The “mother of African contemporary dance” discusses her solo, multimedia performance SOMEWHERE AT THE BEGINNING.
Honing sensory experience and collective mindfulness.
The twenty-one-year veteran of Paul Taylor Dance Company on creating access for young dancers.
The recent conclusion of the choreographer’s trilogy, Water Will (in Melody), employs mime, gothic imagery, and a Grimm tale, to consider entanglements of nature, the feminine, and blackness.
The choreographer explores movement through the vocabulary of others.
The final part of a performance trilogy on climate change, Falling Out fuses puppetry, Butoh, and Flex, to reflect on the Fukushima Daiichi nuclear disaster.
The choreographer on the site of the body, nonhuman temporalities, and translating research to the stage.
Performance and community.
The choreographer presents a cascading index of form.
Thinking the politics of race in contemporary dance.
The choreographer explodes memory and explores the multiple.
Visually notating dance.
On the release of Al Di Là, a collection of her sound works, Forti guides us through her decades-long practice of observation, intuition, and kinaesthetic awareness.
Available Light returns to New York.
The choreographer on exhaustion and revival.
Previewing a public performance on the Bronx River.
A taste of what’s to come at Manhattan’s new space for multidisciplinary programming.
Alvin Ailey’s Jamar Roberts on pain, joy, and choreographing to John Coltrane.
Dance as a political confrontation and a place of dreams.

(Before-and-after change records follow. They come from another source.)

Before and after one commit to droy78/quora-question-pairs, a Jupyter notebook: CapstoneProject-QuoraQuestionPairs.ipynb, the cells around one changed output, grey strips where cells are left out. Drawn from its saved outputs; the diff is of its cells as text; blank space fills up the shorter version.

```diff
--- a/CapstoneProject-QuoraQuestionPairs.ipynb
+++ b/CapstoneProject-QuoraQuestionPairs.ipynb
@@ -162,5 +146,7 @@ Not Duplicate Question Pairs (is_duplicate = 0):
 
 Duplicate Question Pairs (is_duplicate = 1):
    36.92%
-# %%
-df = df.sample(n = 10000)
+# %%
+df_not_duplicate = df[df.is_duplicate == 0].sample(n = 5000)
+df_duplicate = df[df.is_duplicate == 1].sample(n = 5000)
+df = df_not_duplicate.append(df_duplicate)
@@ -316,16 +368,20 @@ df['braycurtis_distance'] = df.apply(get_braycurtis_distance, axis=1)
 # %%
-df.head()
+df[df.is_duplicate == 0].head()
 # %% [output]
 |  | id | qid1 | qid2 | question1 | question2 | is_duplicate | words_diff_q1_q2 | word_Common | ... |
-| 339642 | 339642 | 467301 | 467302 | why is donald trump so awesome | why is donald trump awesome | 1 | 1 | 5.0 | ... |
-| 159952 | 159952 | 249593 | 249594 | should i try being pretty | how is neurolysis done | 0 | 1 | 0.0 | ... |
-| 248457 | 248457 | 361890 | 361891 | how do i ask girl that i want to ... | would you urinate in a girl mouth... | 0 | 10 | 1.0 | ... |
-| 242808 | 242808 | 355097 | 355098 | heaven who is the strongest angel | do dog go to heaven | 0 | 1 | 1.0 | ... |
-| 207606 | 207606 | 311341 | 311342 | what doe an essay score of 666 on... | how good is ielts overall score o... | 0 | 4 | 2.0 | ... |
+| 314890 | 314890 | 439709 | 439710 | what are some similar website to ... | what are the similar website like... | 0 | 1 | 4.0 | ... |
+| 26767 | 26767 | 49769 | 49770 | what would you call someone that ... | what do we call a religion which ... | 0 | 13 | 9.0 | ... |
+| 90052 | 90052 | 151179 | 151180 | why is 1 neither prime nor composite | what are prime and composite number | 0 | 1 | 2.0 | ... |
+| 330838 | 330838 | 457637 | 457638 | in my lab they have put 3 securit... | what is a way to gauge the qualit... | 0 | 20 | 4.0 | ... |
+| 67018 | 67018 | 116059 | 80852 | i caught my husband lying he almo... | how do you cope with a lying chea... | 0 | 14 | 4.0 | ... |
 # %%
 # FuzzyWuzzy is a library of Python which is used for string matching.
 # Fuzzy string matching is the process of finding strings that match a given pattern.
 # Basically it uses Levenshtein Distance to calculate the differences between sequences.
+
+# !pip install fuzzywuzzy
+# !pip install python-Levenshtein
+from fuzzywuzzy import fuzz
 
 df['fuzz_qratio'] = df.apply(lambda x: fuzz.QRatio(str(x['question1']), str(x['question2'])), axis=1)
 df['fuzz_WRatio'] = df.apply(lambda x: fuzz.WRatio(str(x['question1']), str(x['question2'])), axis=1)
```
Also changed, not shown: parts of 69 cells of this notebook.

A choreographer and a visual artist imagine ways of inhabiting civic spaces.